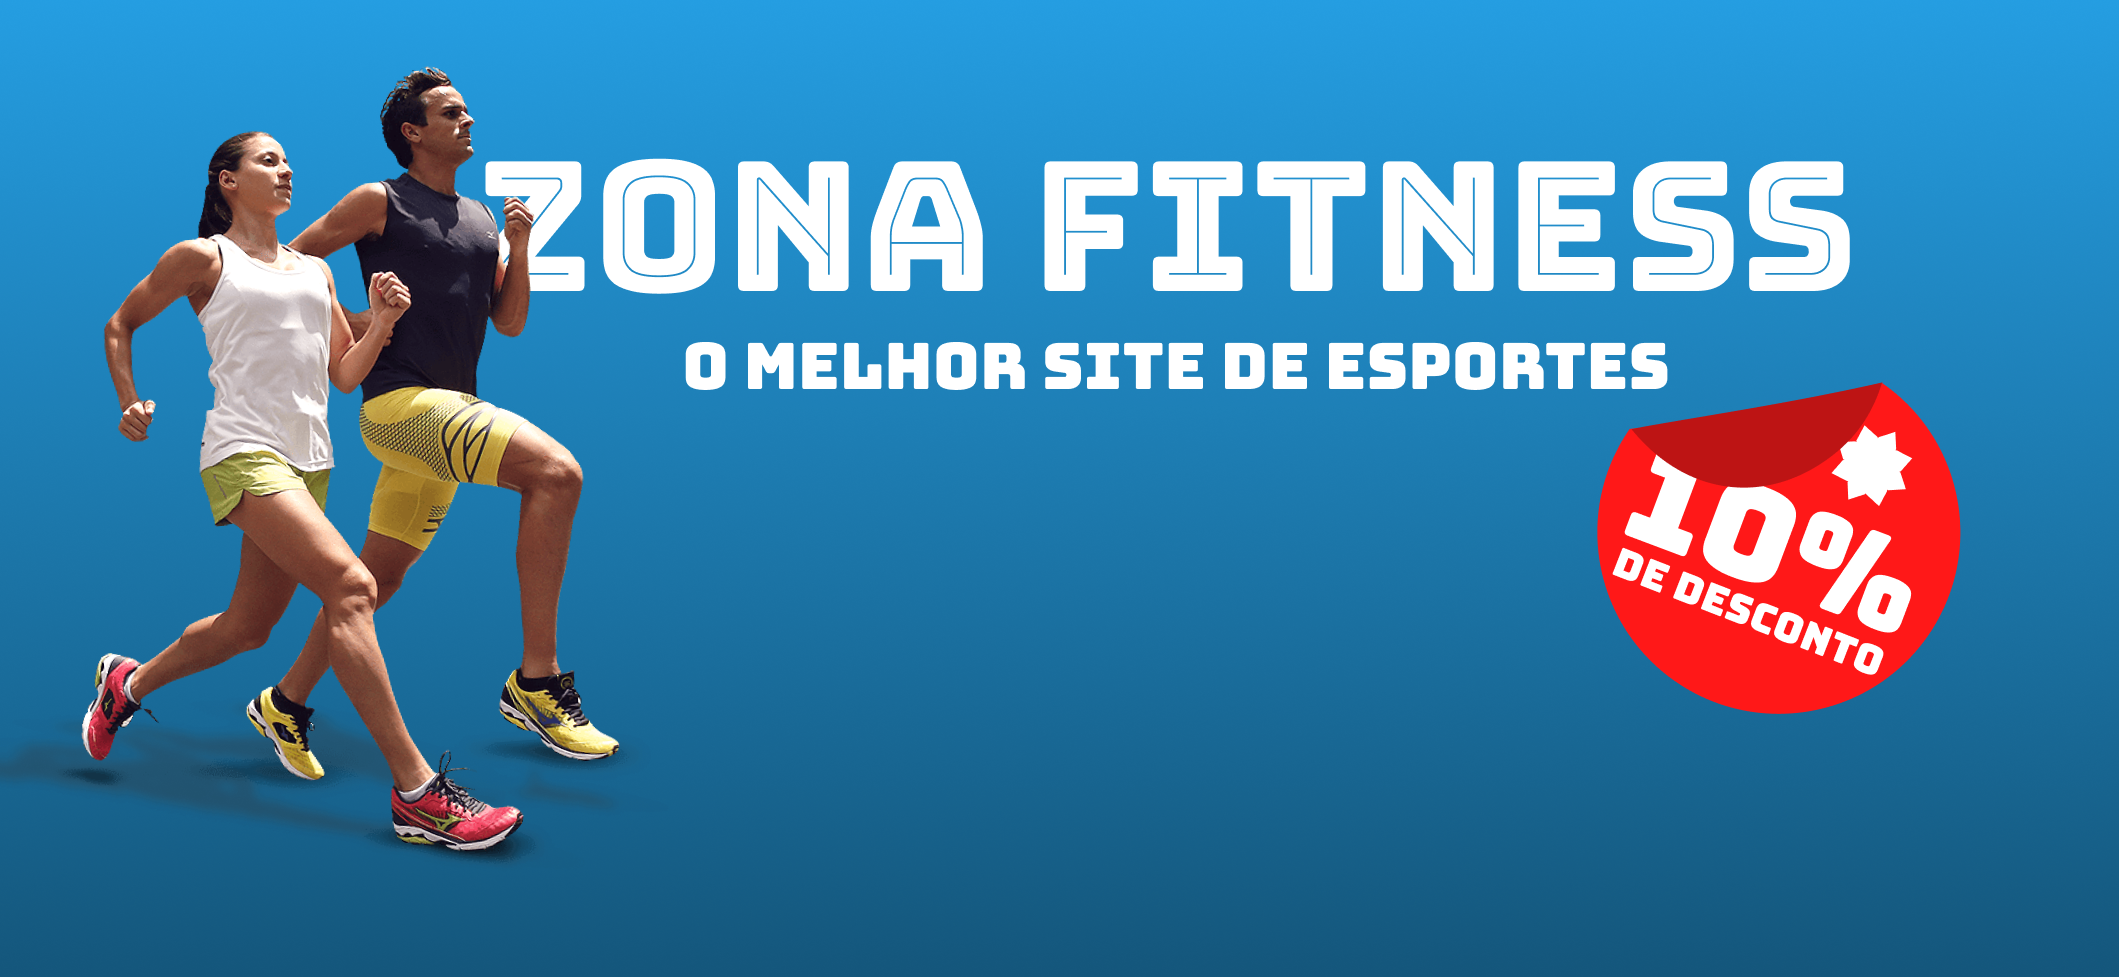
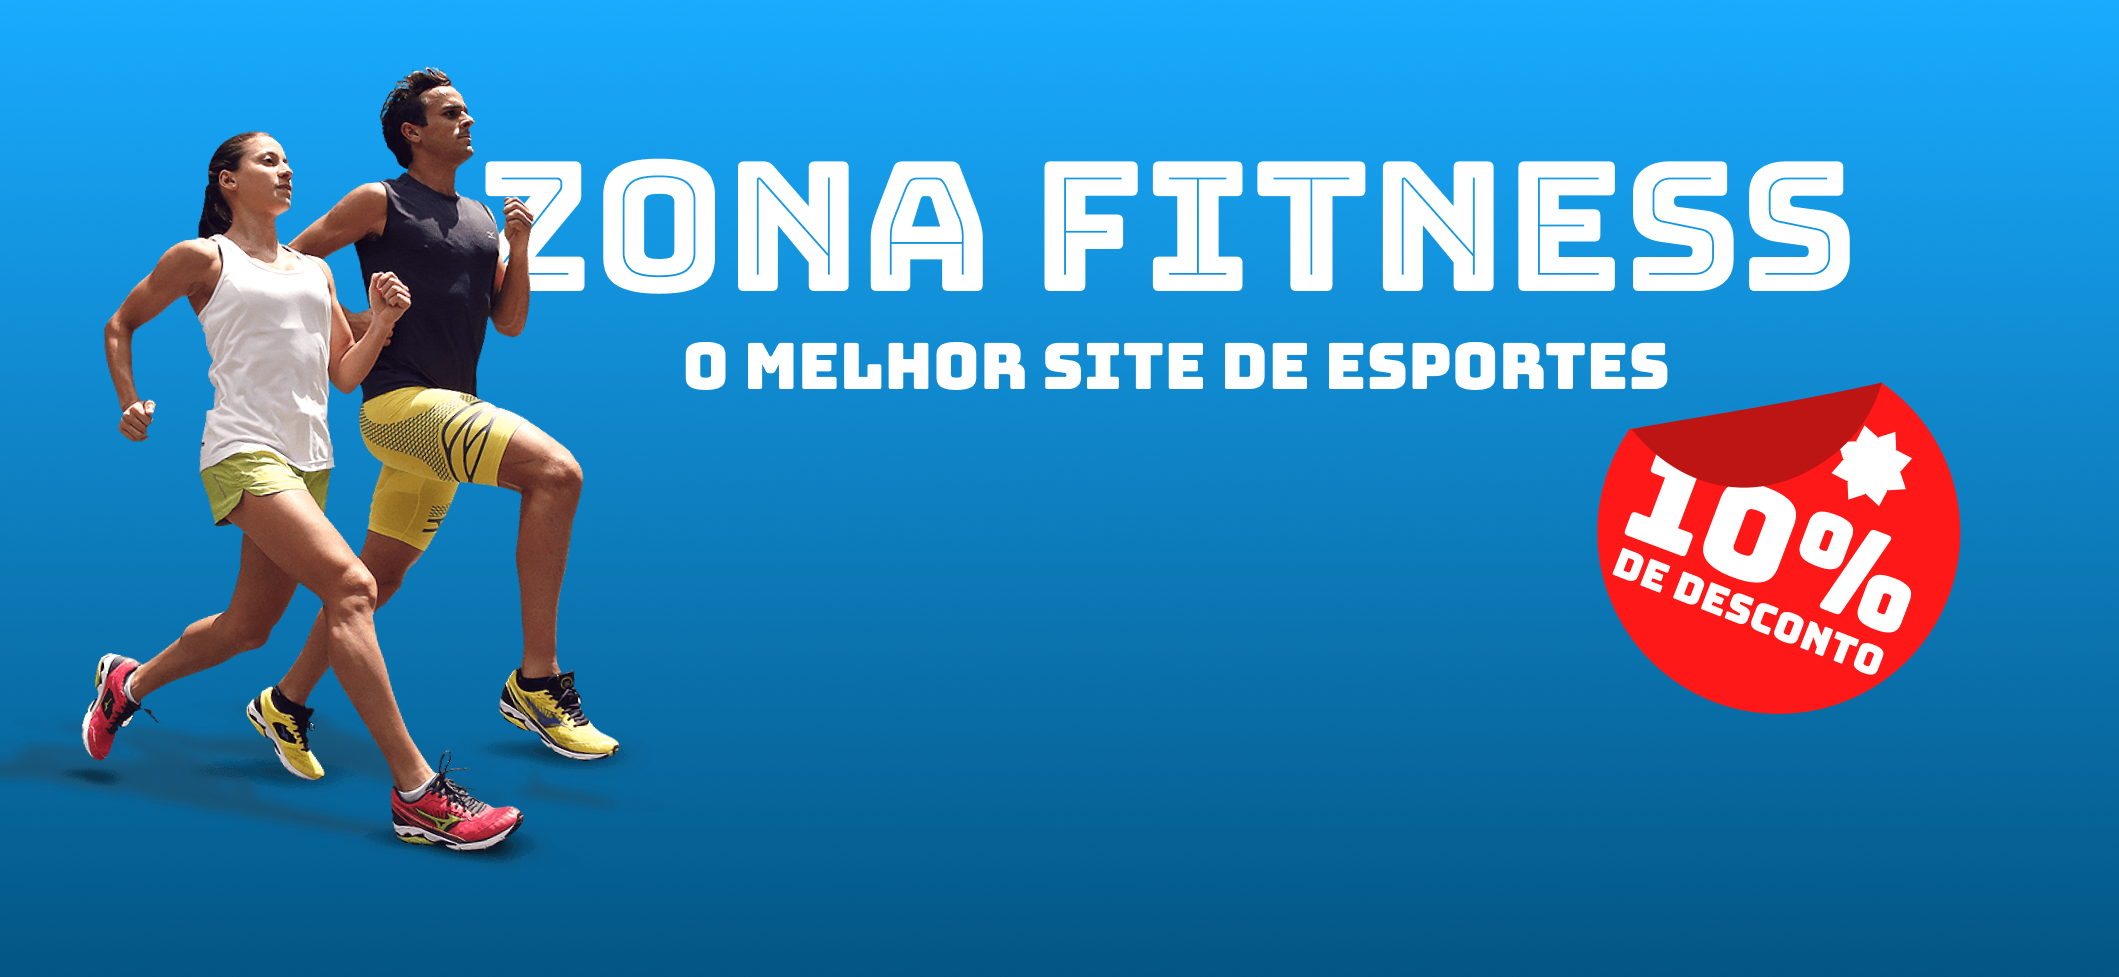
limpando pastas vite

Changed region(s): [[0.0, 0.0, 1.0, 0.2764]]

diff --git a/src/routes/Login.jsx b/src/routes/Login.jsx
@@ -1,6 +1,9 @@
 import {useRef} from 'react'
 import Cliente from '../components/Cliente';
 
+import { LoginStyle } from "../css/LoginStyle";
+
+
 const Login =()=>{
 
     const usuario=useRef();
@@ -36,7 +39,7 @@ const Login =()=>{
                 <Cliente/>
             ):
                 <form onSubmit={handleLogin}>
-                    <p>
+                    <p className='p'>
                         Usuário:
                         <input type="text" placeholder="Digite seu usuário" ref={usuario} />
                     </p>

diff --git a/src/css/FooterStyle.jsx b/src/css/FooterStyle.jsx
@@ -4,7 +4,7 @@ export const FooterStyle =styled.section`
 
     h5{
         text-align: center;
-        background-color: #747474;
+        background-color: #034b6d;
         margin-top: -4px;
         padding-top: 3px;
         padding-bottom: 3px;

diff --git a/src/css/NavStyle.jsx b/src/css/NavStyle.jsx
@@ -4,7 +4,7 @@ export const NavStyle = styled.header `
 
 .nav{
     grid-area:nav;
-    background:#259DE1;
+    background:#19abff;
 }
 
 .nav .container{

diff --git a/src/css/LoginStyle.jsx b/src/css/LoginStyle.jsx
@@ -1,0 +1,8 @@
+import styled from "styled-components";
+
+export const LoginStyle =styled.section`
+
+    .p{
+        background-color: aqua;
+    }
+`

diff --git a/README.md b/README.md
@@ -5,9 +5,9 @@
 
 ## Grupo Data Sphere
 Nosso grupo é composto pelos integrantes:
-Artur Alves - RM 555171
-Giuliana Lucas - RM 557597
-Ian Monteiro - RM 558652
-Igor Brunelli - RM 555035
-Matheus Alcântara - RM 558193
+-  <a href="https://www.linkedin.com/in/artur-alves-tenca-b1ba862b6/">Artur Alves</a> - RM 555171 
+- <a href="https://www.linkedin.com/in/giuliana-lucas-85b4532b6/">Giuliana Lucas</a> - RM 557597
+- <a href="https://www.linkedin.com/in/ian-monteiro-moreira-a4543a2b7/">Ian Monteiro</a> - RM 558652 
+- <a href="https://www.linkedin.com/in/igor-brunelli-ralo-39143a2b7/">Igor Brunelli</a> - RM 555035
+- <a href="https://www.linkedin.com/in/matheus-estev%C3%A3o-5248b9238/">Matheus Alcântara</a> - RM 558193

TASK DETAILS:
Word for word, return all the entries and skip their pictures.

SOLUTION TO THIS EXERCISE:
limpando pastas vite

Changed region(s): [[0.0, 0.0, 1.0, 0.2764]]

diff --git a/src/routes/Login.jsx b/src/routes/Login.jsx
@@ -1,6 +1,9 @@
 import {useRef} from 'react'
 import Cliente from '../components/Cliente';
 
+import { LoginStyle } from "../css/LoginStyle";
+
+
 const Login =()=>{
 
     const usuario=useRef();
@@ -36,7 +39,7 @@ const Login =()=>{
                 <Cliente/>
             ):
                 <form onSubmit={handleLogin}>
-                    <p>
+                    <p className='p'>
                         Usuário:
                         <input type="text" placeholder="Digite seu usuário" ref={usuario} />
                     </p>

diff --git a/src/css/FooterStyle.jsx b/src/css/FooterStyle.jsx
@@ -4,7 +4,7 @@ export const FooterStyle =styled.section`
 
     h5{
         text-align: center;
-        background-color: #747474;
+        background-color: #034b6d;
         margin-top: -4px;
         padding-top: 3px;
         padding-bottom: 3px;

diff --git a/src/css/NavStyle.jsx b/src/css/NavStyle.jsx
@@ -4,7 +4,7 @@ export const NavStyle = styled.header `
 
 .nav{
     grid-area:nav;
-    background:#259DE1;
+    background:#19abff;
 }
 
 .nav .container{

diff --git a/src/css/LoginStyle.jsx b/src/css/LoginStyle.jsx
@@ -1,0 +1,8 @@
+import styled from "styled-components";
+
+export const LoginStyle =styled.section`
+
+    .p{
+        background-color: aqua;
+    }
+`

diff --git a/README.md b/README.md
@@ -5,9 +5,9 @@
 
 ## Grupo Data Sphere
 Nosso grupo é composto pelos integrantes:
-Artur Alves - RM 555171
-Giuliana Lucas - RM 557597
-Ian Monteiro - RM 558652
-Igor Brunelli - RM 555035
-Matheus Alcântara - RM 558193
+-  <a href="https://www.linkedin.com/in/artur-alves-tenca-b1ba862b6/">Artur Alves</a> - RM 555171 
+- <a href="https://www.linkedin.com/in/giuliana-lucas-85b4532b6/">Giuliana Lucas</a> - RM 557597
+- <a href="https://www.linkedin.com/in/ian-monteiro-moreira-a4543a2b7/">Ian Monteiro</a> - RM 558652 
+- <a href="https://www.linkedin.com/in/igor-brunelli-ralo-39143a2b7/">Igor Brunelli</a> - RM 555035
+- <a href="https://www.linkedin.com/in/matheus-estev%C3%A3o-5248b9238/">Matheus Alcântara</a> - RM 558193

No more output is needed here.